“The foundations that we build today in legal education will define the quality of our polity tomorrow,” the court said.
A division bench of the High Court of Kerala in a recent judgment expressed deep concern and anguish over the deteriorating status of legal education in the country.
Observing that the legal education being imparted across the country is in deep crisis, the court mooted urgent reforms to make it amenable to future challenges.
Authoring the judgment, Justice Devan Ramachandran observed: “Time has come to rethink how we prepare our young lawyers for the future and for the profession. The necessity of improvement is dictated by time and realities to which we no longer can afford to be myopic. Law colleges have to be ultimately corroborative, diverse, international, technologically attuned to the times and entrepreneurial. Law colleges have to be set on a trajectory to the future - whether they like it or not -pulled along by the restless and worried students they service and legal and judicial systems they feed. The wheels are in spin and law colleges have to change to fit the times.”
The division bench comprising Justice Thottathil B Radhakrishnan and Justice Devan Ramachandran was considering a writ appeal preferred by a group of law students.
The law students had approached the court impugning the university notification concerning semester exams, contending that they had not obtained the requisite number of mandatory minimum working days for the semester as per rule.
The single judge while accepting the said contention, however, dismissed the writ petition on a different count.
The court said non-impleadment of other students of the university, awaiting examinations, was not proper. The court noted that postponing the exam at the instance of the writ petitioners would, hence, be prejudicial to the interests of other students.
When the matter came up for consideration in appeal by the division bench, the prayers raised in the writ petition had become ungrantable on account of efflux of time.
However, in the peculiar facts and circumstances of the case, the court in strong words deprecated the lackadaisical and casual attitude of the law colleges/universities in the matter.
The court opined that the present attitude of the colleges/universities in not adhering to the rules i.e., minimum working days (in this instance), despite declaration of law in this context, was indeed condemnable.
The court noted that the above approach of the universities/law colleges would sometimes mar the future chances of the student.
The court pointed out to an instance where a student’s enrollment could be objected by the Bar Council for not attaining requisite number of working days.
The court, hence, called upon the universities / law colleges in maintaining the requisite standard of legal education.
Before summing up, the court also cautioned that it would not be hesitant to take appropriate necessary steps, if such violations are repeated by the universities /law colleges in order to safeguard the interests of the future generation.

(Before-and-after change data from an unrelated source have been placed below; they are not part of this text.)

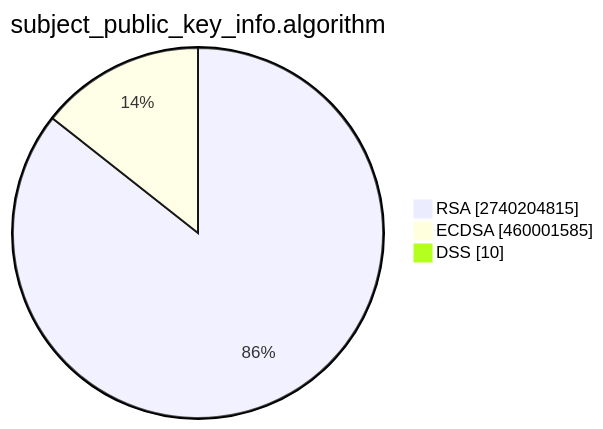
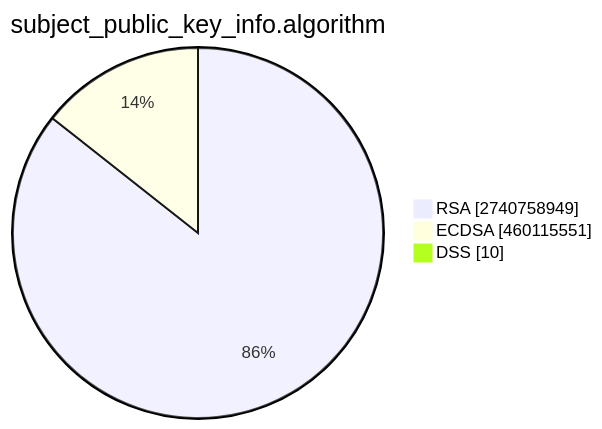
The second of 15 diagrams in TOTAL/README.md (christiankrug/ctmonitor_visualization), drawn with Mermaid before and after one commit. The commit also changed other lines of this file, not shown here.

````diff
--- a/TOTAL/README.md
+++ b/TOTAL/README.md
@@ -6,7 +6,7 @@
 ```mermaid
 pie showData
 title subject_public_key_info.algorithm
-"RSA" :2740204815
-"ECDSA" :460001585
+"RSA" :2740758949
+"ECDSA" :460115551
 "DSS" :10
 ```
````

The court concluded: “We caution the authorities that if they are blind or they pretend to be purblind to these violations, the courts would be constrained and forced to step in to redress the legitimate issues raised by the student community. We cannot obviously be occluded in our vision when such patent instances of violations are brought to our notice and we caution the colleges and universities that if such transgressions are still continuing and placed to our notice, we would be compelled to issue such appropriate orders in future to ensure that our next generation would not suffer on account of caviler or lackadaisical attitude adopted by them in such matters of great importance.”

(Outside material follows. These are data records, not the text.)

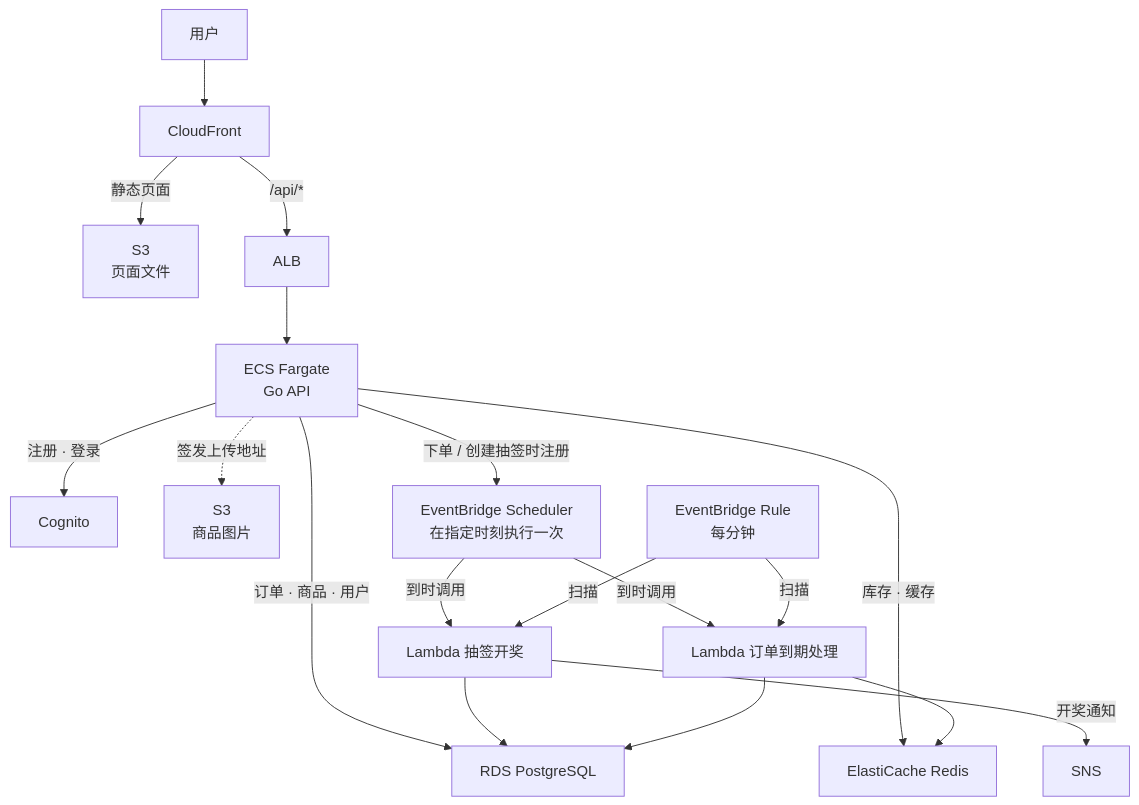
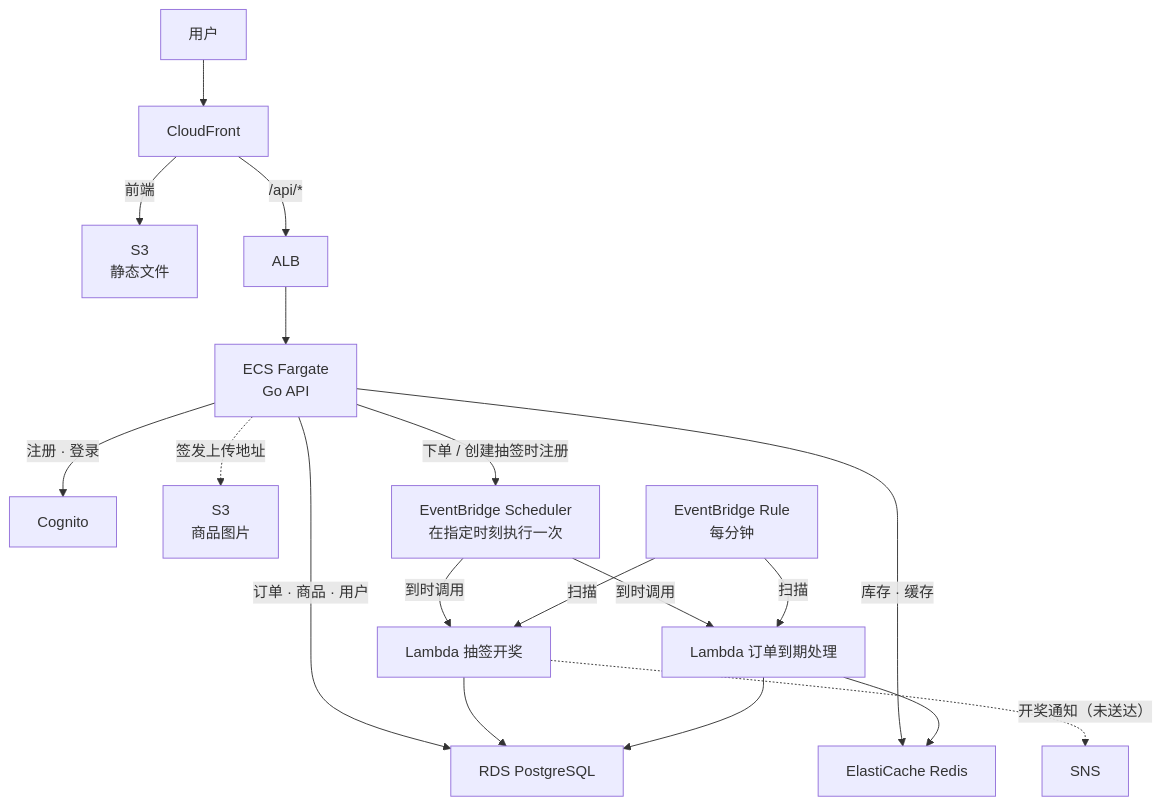
One commit to jessehub777/flashbuy changed the first of 4 diagrams in README_zh.md. Above: the diagram before and after it, drawn with Mermaid. The commit also changed other lines of this file and 1 other file, not shown here.

````diff
--- a/README_zh.md
+++ b/README_zh.md
@@ -34,20 +29,20 @@
 ```mermaid
 flowchart TB
   U["用户"] --> CF["CloudFront"]
-  CF -->|静态页面| S3F["S3<br/>页面文件"]
+  CF -->|前端| S3F["S3<br/>静态文件"]
   CF -->|"/api/*"| ALB["ALB"]
   ALB --> ECS["ECS Fargate<br/>Go API"]
   ECS -->|"订单 · 商品 · 用户"| RDS["RDS PostgreSQL"]
   ECS -->|"库存 · 缓存"| RD["ElastiCache Redis"]
   ECS -->|"注册 · 登录"| COG["Cognito"]
   ECS -.->|"签发上传地址"| S3I["S3<br/>商品图片"]
   ECS -->|"下单 / 创建抽签时注册"| SCH["EventBridge Scheduler<br/>在指定时刻执行一次"]
   SCH -->|到时调用| L1["Lambda 抽签开奖"]
   SCH -->|到时调用| L2["Lambda 订单到期处理"]
   RULE["EventBridge Rule<br/>每分钟"] -->|扫描| L1
   RULE -->|扫描| L2
   L1 --> RDS
-  L1 -->|"开奖通知"| SNS["SNS"]
+  L1 -.->|"开奖通知（未送达）"| SNS["SNS"]
   L2 --> RDS
   L2 --> RD
 ```
````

Read the Judgment here.
This article has been made possible because of financial support from Independent and Public-Spirited Media Foundation.